### ASSIGNED TASK:
How many of the lines below contain "family"? Reply with only that figure.

(RECORDS FOR PROCESSING begins)

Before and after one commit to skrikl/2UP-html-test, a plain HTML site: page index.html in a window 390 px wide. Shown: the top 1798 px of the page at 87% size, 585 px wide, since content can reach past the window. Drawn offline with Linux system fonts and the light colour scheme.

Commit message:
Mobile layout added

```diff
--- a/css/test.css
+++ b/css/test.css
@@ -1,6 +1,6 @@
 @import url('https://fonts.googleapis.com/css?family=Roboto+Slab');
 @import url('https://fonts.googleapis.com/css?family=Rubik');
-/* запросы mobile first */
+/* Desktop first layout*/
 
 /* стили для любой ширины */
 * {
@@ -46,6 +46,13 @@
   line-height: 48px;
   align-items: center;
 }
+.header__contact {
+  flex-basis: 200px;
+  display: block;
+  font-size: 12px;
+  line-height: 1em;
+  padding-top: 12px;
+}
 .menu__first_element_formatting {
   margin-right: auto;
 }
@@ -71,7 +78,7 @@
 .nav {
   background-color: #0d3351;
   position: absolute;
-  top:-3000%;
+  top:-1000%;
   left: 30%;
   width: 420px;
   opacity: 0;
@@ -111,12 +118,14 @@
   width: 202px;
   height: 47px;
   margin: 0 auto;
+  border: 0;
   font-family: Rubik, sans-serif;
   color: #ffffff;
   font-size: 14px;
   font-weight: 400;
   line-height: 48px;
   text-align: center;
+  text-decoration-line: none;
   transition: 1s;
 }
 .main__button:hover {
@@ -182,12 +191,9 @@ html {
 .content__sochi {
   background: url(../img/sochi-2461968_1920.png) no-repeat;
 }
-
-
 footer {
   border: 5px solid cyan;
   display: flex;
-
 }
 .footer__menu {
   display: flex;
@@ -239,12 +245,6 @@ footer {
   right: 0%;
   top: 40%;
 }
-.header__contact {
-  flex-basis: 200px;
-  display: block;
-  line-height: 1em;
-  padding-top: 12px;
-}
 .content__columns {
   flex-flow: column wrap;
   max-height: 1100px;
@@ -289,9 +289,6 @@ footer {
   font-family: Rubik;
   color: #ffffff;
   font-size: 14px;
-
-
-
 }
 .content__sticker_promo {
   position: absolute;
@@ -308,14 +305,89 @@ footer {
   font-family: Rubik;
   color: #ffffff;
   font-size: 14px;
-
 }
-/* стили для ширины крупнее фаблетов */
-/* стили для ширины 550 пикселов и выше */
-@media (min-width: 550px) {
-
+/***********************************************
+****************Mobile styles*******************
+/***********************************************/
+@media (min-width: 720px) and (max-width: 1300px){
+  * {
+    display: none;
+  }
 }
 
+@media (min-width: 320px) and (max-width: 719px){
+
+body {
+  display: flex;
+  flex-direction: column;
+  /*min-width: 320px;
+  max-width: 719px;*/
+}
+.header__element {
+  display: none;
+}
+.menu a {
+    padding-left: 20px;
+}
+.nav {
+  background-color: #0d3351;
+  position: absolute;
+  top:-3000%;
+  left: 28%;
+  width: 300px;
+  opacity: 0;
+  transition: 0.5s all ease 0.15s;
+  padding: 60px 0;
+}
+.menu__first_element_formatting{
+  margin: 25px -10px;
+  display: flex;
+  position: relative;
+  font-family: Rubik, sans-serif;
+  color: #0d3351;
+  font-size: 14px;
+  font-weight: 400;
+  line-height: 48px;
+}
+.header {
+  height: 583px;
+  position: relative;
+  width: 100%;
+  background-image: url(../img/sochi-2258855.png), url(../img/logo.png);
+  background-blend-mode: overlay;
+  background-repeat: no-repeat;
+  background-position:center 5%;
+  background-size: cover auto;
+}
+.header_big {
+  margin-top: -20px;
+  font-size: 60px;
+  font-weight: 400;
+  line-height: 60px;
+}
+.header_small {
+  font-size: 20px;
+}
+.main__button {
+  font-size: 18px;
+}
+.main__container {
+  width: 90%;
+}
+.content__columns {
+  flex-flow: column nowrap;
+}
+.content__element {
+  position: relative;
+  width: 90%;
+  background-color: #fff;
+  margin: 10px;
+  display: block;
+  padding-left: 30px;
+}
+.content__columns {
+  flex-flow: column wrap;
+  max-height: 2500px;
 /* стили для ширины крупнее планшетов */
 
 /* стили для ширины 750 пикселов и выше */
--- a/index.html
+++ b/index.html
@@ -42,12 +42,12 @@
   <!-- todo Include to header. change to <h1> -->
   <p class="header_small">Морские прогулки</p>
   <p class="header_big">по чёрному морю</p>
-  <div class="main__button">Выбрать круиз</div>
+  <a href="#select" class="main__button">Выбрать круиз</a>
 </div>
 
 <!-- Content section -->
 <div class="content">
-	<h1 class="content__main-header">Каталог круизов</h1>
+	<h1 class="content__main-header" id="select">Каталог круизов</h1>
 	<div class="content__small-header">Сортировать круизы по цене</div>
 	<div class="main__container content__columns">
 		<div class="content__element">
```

(RECORDS FOR PROCESSING ends)

### EXERCISE RESULT:
6